This time around, if the party can’t secure the most votes in the Euros, even in these perfect conditions for a protest vote, huge media coverage and a core support that will definitely turn out while millions of Labour and Tory voters will not bother themselves with a trip to the polling station, then success in the 2015 General Election is a pipe dream. Don’t forget, just a year after the 2009 Euro elections, in 2010 at the General Election, UKIP’s total vote fell to 919,546 (with the BNP on 564,331). That’s a lot votes loaned to the party in meaningless Euro elections that go somewhere else when people are asked to elect a government. Although with UKIP hoovering up BNP supporters and votes along with disaffected Tories and previous non voters who wish to register their disgust at the three main parties, it would be realistic to see UKIP get well in excess of 1,700,000 in 2015 – possibly even clearing the 2 million mark with room to spare. But that won’t translate into seats.
Back to polling then. While polling in some marginal seats funded by Alan Bown has UKIP, when the figures include undecided voters and those who refuse to say who they will vote for, as high as 19% (Thanet South) and 16% (Great Grimsby), nationally the party is still rooted stubbonly around the 13% mark. But the polls are not telling the whole story here because it is impossible to tell from them what the effect of the BNP’s collapse is.
We know a number of white working class Labour voters defected to the BNP. With the BNP imploding we know anecdotally that many of their members have been attracted to UKIP as the next best alternative by the immigration message that has taken centre stage. This 13% average UKIP polling figure is a lower percentage than before the May 2013 local elections in which UKIP won a number of district and county council seats. There is no breakthrough at the moment and UKIP’s position, third in the national polls, is only that way because the Lib Dems are being punished by former supporters for being in coalition with the Conservatives and have seen a lot of their support desert to Labour. These numbers and other factors considered, we will not see UKIP win any Westminster seats in 2015. Despite much bravado, it seems that UKIP is hitting a glass ceiling of support.

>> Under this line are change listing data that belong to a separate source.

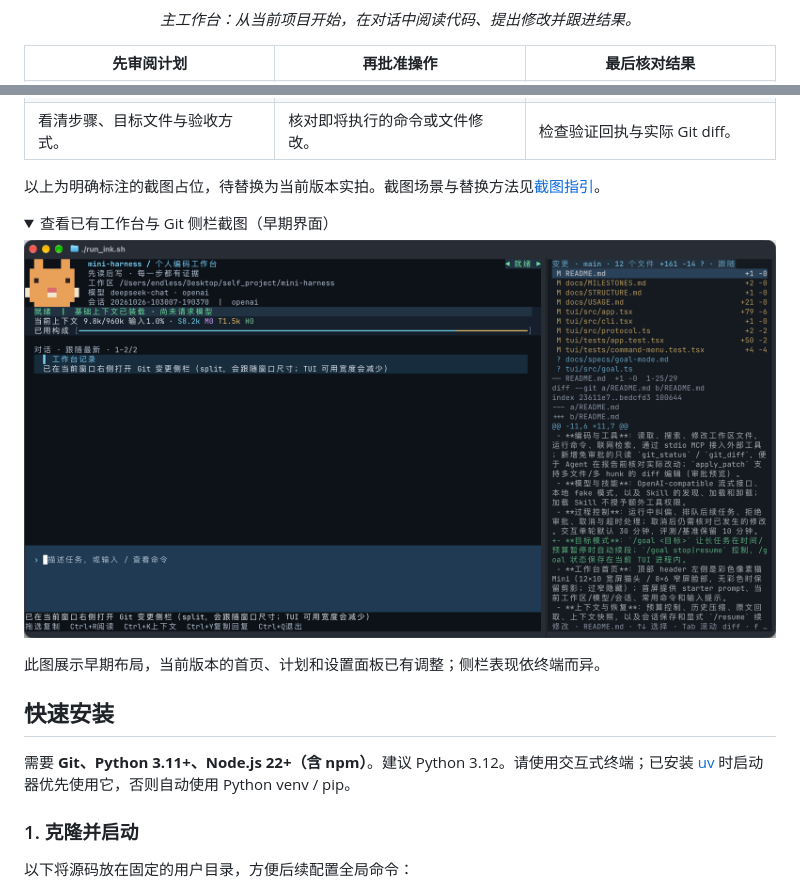
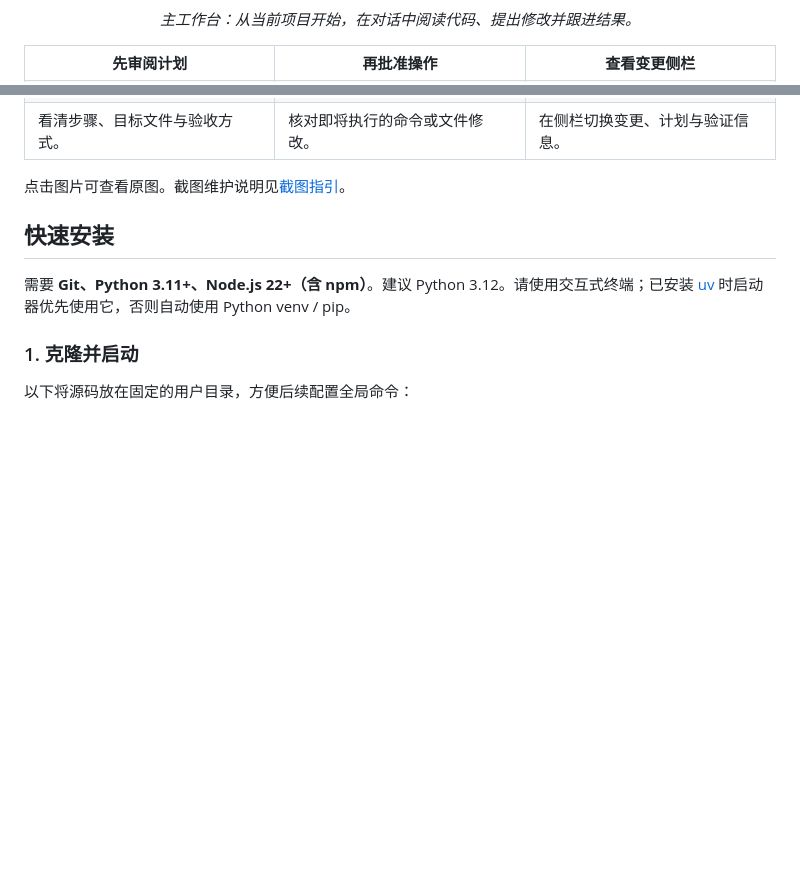
Before and after one commit to wj-spec/mini-harness, a Markdown page: README.md, 2 parts joined by grey strips. Drawn GitHub-style; pictures changed too: docs/assets/workbench.png; folded sections open; blank space fills up the shorter version.

Commit message:
docs: replace README placeholders with real screenshots

```diff
--- a/README.md
+++ b/README.md
@@ -48,6 +47,6 @@ mini-harness 是一个开源的终端编码工作台，也是一份可以运行
   <tr>
     <td width="33%" align="center"><strong>先审阅计划</strong></td>
     <td width="33%" align="center"><strong>再批准操作</strong></td>
-    <td width="33%" align="center"><strong>最后核对结果</strong></td>
+    <td width="33%" align="center"><strong>查看变更侧栏</strong></td>
   </tr>
   <tr>
@@ -59,20 +57,11 @@ mini-harness 是一个开源的终端编码工作台，也是一份可以运行
   <tr>
     <td>看清步骤、目标文件与验收方式。</td>
     <td>核对即将执行的命令或文件修改。</td>
-    <td>检查验证回执与实际 Git diff。</td>
+    <td>在侧栏切换变更、计划与验证信息。</td>
   </tr>
 </table>
 
-以上为明确标注的截图占位，待替换为当前版本实拍。截图场景与替换方法见[截图指引](docs/assets/screenshots/README.md)。
-
-<details>
-<summary>查看已有工作台与 Git 侧栏截图（早期界面）</summary>
-
-![早期 mini-harness 工作台与 Git 变更侧栏](docs/assets/workbench.png)
-
-此图展示早期布局，当前版本的首页、计划和设置面板已有调整；侧栏表现依终端而异。
-
-</details>
+点击图片可查看原图。截图维护说明见[截图指引](docs/assets/screenshots/README.md)。
 
 ## 快速安装
 
```
Also changed, not shown: other parts of README.md (+4 -6 lines), docs/assets/approval.png (added), docs/assets/verification.png (added), 2 other files.
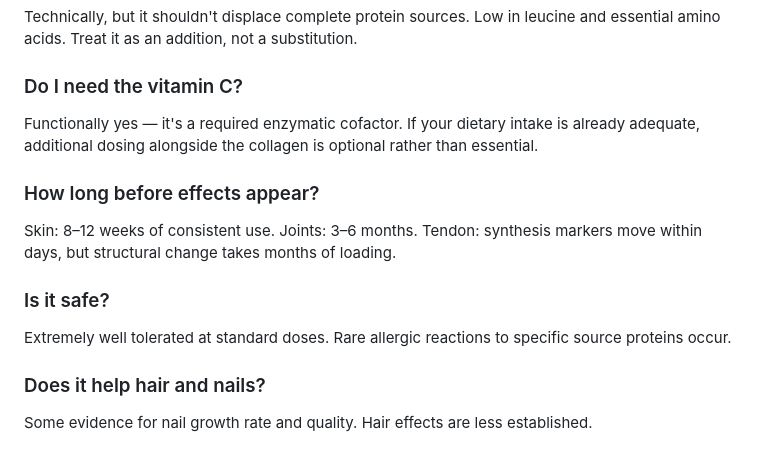
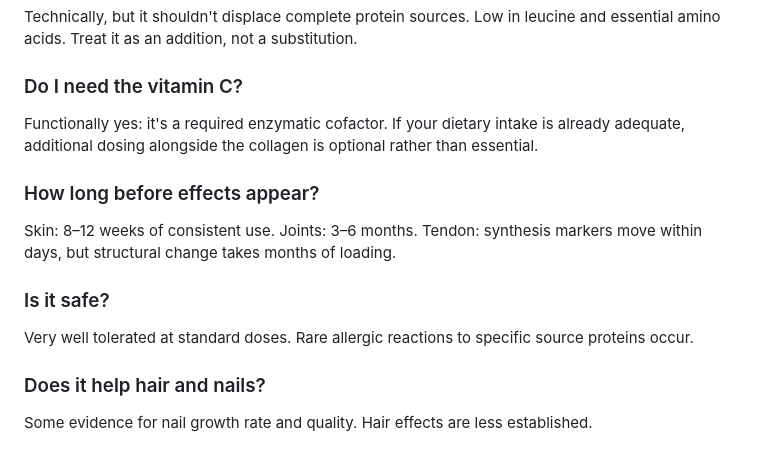
Before and after one commit to stephenpetrucci1-jpg/biohack-health, a Markdown page: content/collagen-peptides-human-trials.md, the part around one of its changes. GitHub-like rendering.

```diff
--- a/content/collagen-peptides-human-trials.md
+++ b/content/collagen-peptides-human-trials.md
@@ -151,13 +161,13 @@ keyPoints:
 <p>Technically, but it shouldn't displace complete protein sources. Low in leucine and essential amino acids. Treat it as an addition, not a substitution.</p>
 
 <h3>Do I need the vitamin C?</h3>
-<p>Functionally yes — it's a required enzymatic cofactor. If your dietary intake is already adequate, additional dosing alongside the collagen is optional rather than essential.</p>
+<p>Functionally yes: it's a required enzymatic cofactor. If your dietary intake is already adequate, additional dosing alongside the collagen is optional rather than essential.</p>
 
 <h3>How long before effects appear?</h3>
 <p>Skin: 8–12 weeks of consistent use. Joints: 3–6 months. Tendon: synthesis markers move within days, but structural change takes months of loading.</p>
 
 <h3>Is it safe?</h3>
-<p>Extremely well tolerated at standard doses. Rare allergic reactions to specific source proteins occur.</p>
+<p>Very well tolerated at standard doses. Rare allergic reactions to specific source proteins occur.</p>
 
 <h3>Does it help hair and nails?</h3>
 <p>Some evidence for nail growth rate and quality. Hair effects are less established.</p>
```
Also changed, not shown: other parts of content/collagen-peptides-human-trials.md (+38 -28 lines).
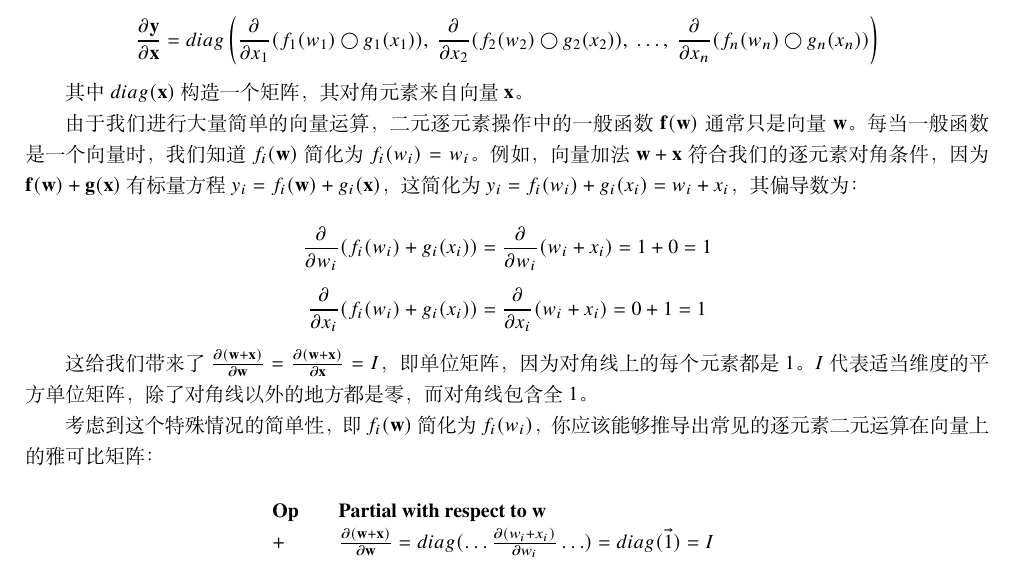
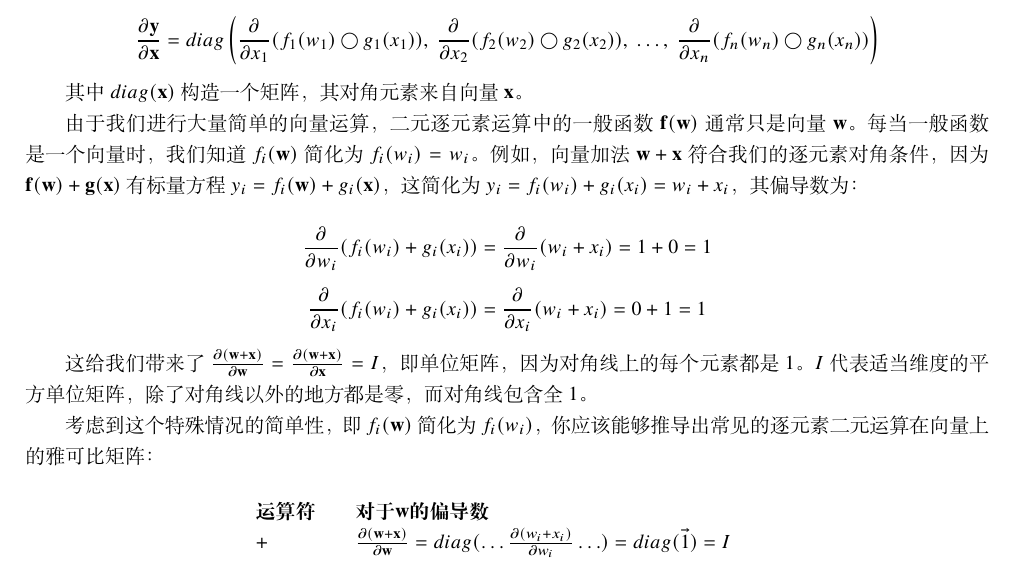
Before and after one commit to confucianzuoyuan/PyZorch, a LaTeX book (math-notes/elegantbook-cn.tex): part of page 10 of 11, cut so that both start at the same text. The pictures show the PDF file math-notes/elegantbook-cn.pdf that the author committed with the source.

Commit message:
写数学笔记

```diff
--- a/math-notes/elegantbook-cn.tex
+++ b/math-notes/elegantbook-cn.tex
@@ -380,11 +380,11 @@ z_1 &= g_1(y_1, y_2) \\
 \frac{\partial}{\partial x_1} ( f_{n}(\mathbf{w}) \bigcirc g_{n}(\mathbf{x}) ) & \frac{\partial}{\partial x_2} ( f_{n}(\mathbf{w}) \bigcirc g_{n}(\mathbf{x}) ) & \ldots & \frac{\partial}{\partial x_n} ( f_{n}(\mathbf{w}) \bigcirc g_{n}(\mathbf{x}) )\\
 \end{bmatrix}\]
 
-这确实是个复杂的问题，但幸运的是，雅可比矩阵通常是一个对角矩阵，即除了对角线以外的地方都是零的矩阵。因为这大大简化了雅可比矩阵，我们来详细检查一下在什么情况下雅可比矩阵会简化为逐元素操作的对角矩阵。
+这确实是个复杂的问题，但幸运的是，雅可比矩阵通常是一个对角矩阵，即除了对角线以外的地方都是零的矩阵。因为这大大简化了雅可比矩阵，我们来详细检查一下在什么情况下雅可比矩阵会简化为逐元素运算的对角矩阵。
 
 在对角雅可比矩阵中，所有非对角元素都是零，即 $\frac{\partial}{\partial w_j} ( f_i(\mathbf{w}) \bigcirc g_i(\mathbf{x}) ) = 0$，其中 $j \neq i$。（注意，我们是对 $w_j$ 而不是 $w_i$ 进行偏导数运算。）在什么条件下这些非对角元素为零？恰恰是在 $f_i$ 和 $g_i$ 对 $w_j$ 是常数时，即 $\frac{\partial}{\partial w_j} f_i(\mathbf{w}) = \frac{\partial}{\partial w_j} g_i(\mathbf{x}) = 0$。无论运算符是什么，如果这些偏导数为零，运算结果也将为零，$0 \bigcirc 0 = 0$，无论如何，常数的偏导数为零。
 
-当 $f_i$ 和 $g_i$ 不依赖于 $w_j$ 时，这些偏导数为零。我们知道逐元素操作意味着 $f_i$ 仅仅是 $w_i$ 的函数，而 $g_i$ 仅仅是 $x_i$ 的函数。例如，$\mathbf{w}+\mathbf{x}$ 计算的是 $w_i + x_i$。因此，$f_i(\mathbf{w}) \bigcirc g_i(\mathbf{x})$ 简化为 $f_i(w_i) \bigcirc g_i(x_i)$，目标变为 $\frac{\partial}{\partial w_j} f_i(w_i) = \frac{\partial}{\partial w_j} g_i(x_i) = 0$。当 $j \neq i$ 时，$f_i(w_i)$ 和 $g_i(x_i)$ 对于关于 $w_j$ 的偏导数运算符看起来像常数，因此非对角线上的偏导数为零。（符号 $f_i(w_i)$ 在技术上是对我们符号的滥用，因为 $f_i$ 和 $g_i$ 是向量的函数，而不是单个元素的函数。我们应该写成类似 $\hat f_{i}(w_i) = f_{i}(\mathbf{w})$ 的形式，但那样会使方程更加混乱，而程序员习惯于函数重载，所以我们还是继续使用这种符号。）
+当 $f_i$ 和 $g_i$ 不依赖于 $w_j$ 时，这些偏导数为零。我们知道逐元素运算意味着 $f_i$ 仅仅是 $w_i$ 的函数，而 $g_i$ 仅仅是 $x_i$ 的函数。例如，$\mathbf{w}+\mathbf{x}$ 计算的是 $w_i + x_i$。因此，$f_i(\mathbf{w}) \bigcirc g_i(\mathbf{x})$ 简化为 $f_i(w_i) \bigcirc g_i(x_i)$，目标变为 $\frac{\partial}{\partial w_j} f_i(w_i) = \frac{\partial}{\partial w_j} g_i(x_i) = 0$。当 $j \neq i$ 时，$f_i(w_i)$ 和 $g_i(x_i)$ 对于关于 $w_j$ 的偏导数运算符看起来像常数，因此非对角线上的偏导数为零。（符号 $f_i(w_i)$ 在技术上是对我们符号的滥用，因为 $f_i$ 和 $g_i$ 是向量的函数，而不是单个元素的函数。我们应该写成类似 $\hat f_{i}(w_i) = f_{i}(\mathbf{w})$ 的形式，但那样会使方程更加混乱，而程序员习惯于函数重载，所以我们还是继续使用这种符号。）
 
 我们将在稍后利用这个简化，并将 $f_i(\mathbf{w})$ 和 $g_i(\mathbf{x})$ 至多访问 $w_i$ 和 $x_i$ 的约束称为 {\em 逐元素对角条件}。
 
@@ -409,7 +409,7 @@ z_1 &= g_1(y_1, y_2) \\
 
 其中 $diag(\mathbf{x})$ 构造一个矩阵，其对角元素来自向量 $\mathbf{x}$。
 
-由于我们进行大量简单的向量运算，二元逐元素操作中的一般函数 $\mathbf{f(w)}$ 通常只是向量 $\mathbf{w}$。每当一般函数是一个向量时，我们知道 $f_i(\mathbf{w})$ 简化为 $f_i(w_i) = w_i$。例如，向量加法 $\mathbf{w + x}$ 符合我们的逐元素对角条件，因为 $\mathbf{f(w)} + \mathbf{g(x)}$ 有标量方程 $y_i = f_i(\mathbf{w}) + g_i(\mathbf{x})$，这简化为 $y_i = f_i(w_i) + g_i(x_i) = w_i + x_i$，其偏导数为：
+由于我们进行大量简单的向量运算，二元逐元素运算中的一般函数 $\mathbf{f(w)}$ 通常只是向量 $\mathbf{w}$。每当一般函数是一个向量时，我们知道 $f_i(\mathbf{w})$ 简化为 $f_i(w_i) = w_i$。例如，向量加法 $\mathbf{w + x}$ 符合我们的逐元素对角条件，因为 $\mathbf{f(w)} + \mathbf{g(x)}$ 有标量方程 $y_i = f_i(\mathbf{w}) + g_i(\mathbf{x})$，这简化为 $y_i = f_i(w_i) + g_i(x_i) = w_i + x_i$，其偏导数为：
 
 \[\frac{\partial}{\partial w_i} ( f_{i}(w_i) + g_{i}(x_i) ) = \frac{\partial}{\partial w_i}(w_i + x_i) = 1 + 0 = 1\]\[\frac{\partial}{\partial x_i} ( f_{i}(w_i) + g_{i}(x_i) ) = \frac{\partial}{\partial x_i}(w_i + x_i) = 0 + 1 = 1\]
 
@@ -419,7 +419,7 @@ z_1 &= g_1(y_1, y_2) \\
 
 \[
 \begin{array}{lllllllll}
-        \text{\bf{Op}} &  & {\text{\bf Partial with respect to }} \mathbf{w} \\
+        \text{\bf{运算符}} &  & {\text{\bf 对于 }} \mathbf{w} {\text{\bf 的偏导数}} \\
         + &  & \frac{\partial (\mathbf{w+x})}{\partial \mathbf{w}} = diag(\ldots \frac{\partial (w_i + x_i)}{\partial w_i} \ldots) = diag(\vec{1}) = I \\\\
         - &  & \frac{\partial (\mathbf{w-x})}{\partial \mathbf{w}}  =  diag(\ldots\frac{\partial (w_i - x_i)}{\partial w_i}\ldots) =  diag(\vec{1})  =  I \\\\
         \otimes &  & \frac{\partial (\mathbf{w \otimes x})}{\partial \mathbf{w}}  =  diag(\ldots\frac{\partial (w_i \times x_i)}{\partial w_i} \ldots)  =  diag(\mathbf{x}) \\\\
@@ -427,7 +427,7 @@ z_1 &= g_1(y_1, y_2) \\
 \end{array}
 \]\[
 \begin{array}{lllllllll}
-        \text{\bf{Op}} &  &  {\text{\bf Partial with respect to }}\mathbf{x}\\
+        \text{\bf{运算符}} &  &  {\text{\bf 对于 }}\mathbf{x} {\text{\bf 的偏导数}} \\
         + &  & \frac{\partial (\mathbf{w+x})}{\partial \mathbf{x}} =  I\\\\
         - &  & \frac{\partial (\mathbf{w-x})}{\partial \mathbf{x}}  =  diag(\ldots\frac{\partial (w_i - x_i)}{\partial x_i}\ldots)  =  diag(-\vec{1})  =  -I \\\\
         \otimes &  &  \frac{\partial (\mathbf{w \otimes x})}{\partial \mathbf{x}}  =  diag(\mathbf{w})\\\\
```
Also changed, not shown: math-notes/elegantbook-cn.pdf, math-notes/elegantbook-cn.tex (4 more changed lines).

What does this suggest? A failure of UKIP’s own making. What voters are now seeing is a party of blatant contradiction they cannot trust, whose offering is nothing more than a dustbin for protest votes, ‘vote for us because we’re not Conservative/Labour’, which is offering nothing positive or differentiated of its own.
In the south people see UKIP promoting itself as the alternative to the Conservatives and trying to appeal to those who want low tax, smaller government, shrinking welfare budgets, stronger defence etc. People who are attracted by Farage lauding Margaret Thatcher, in a clear message that he is positioning himself to them as Thatcherite.
In the north people see UKIP promoting itself as the alternative to Labour and trying to appeal to those who believe in government running most things, funded by higher levels of tax than the south want, preserving or even increasing welfare budgets, who would like strong defence because many young men and women from the region join the forces in the absence of other opportunities. People who are attracted by pictures of Farage drinking bitter in a pub, in a clear message that he is positioning himself as an ordinary working class bloke.
The two are too mutually exclusive, and thanks to national media and 24 hour news, this ‘all things to all men’ strategy employed by Farage is all too visible to voters who will rightly feel it is nothing more than an electoral ploy, saying different things to different people based on what UKIP thinks they want to hear.
While some voters will feel moved to support UKIP regardless, when it comes to putting an ‘X’ on a ballot paper, will that be enough for UKIP to hold on to enough potential supporters in the north and south respectively, who see the party’s schizophrenic pronouncements in different parts of the country? People who loathe the blue or red side so much they would vote tactically for whoever is best placed to form a government that would keep Cameron/Miliband out of Downing Street. That’s the crux of the matter.
No matter whether the party is comprised of enthusiastic amateurs or professional political animals, as a strategy it may result in some short term gains. But in the long term it is doomed to failure. Depressingly, as that happens, so the Eurosceptic cause as a whole will be adversely affected.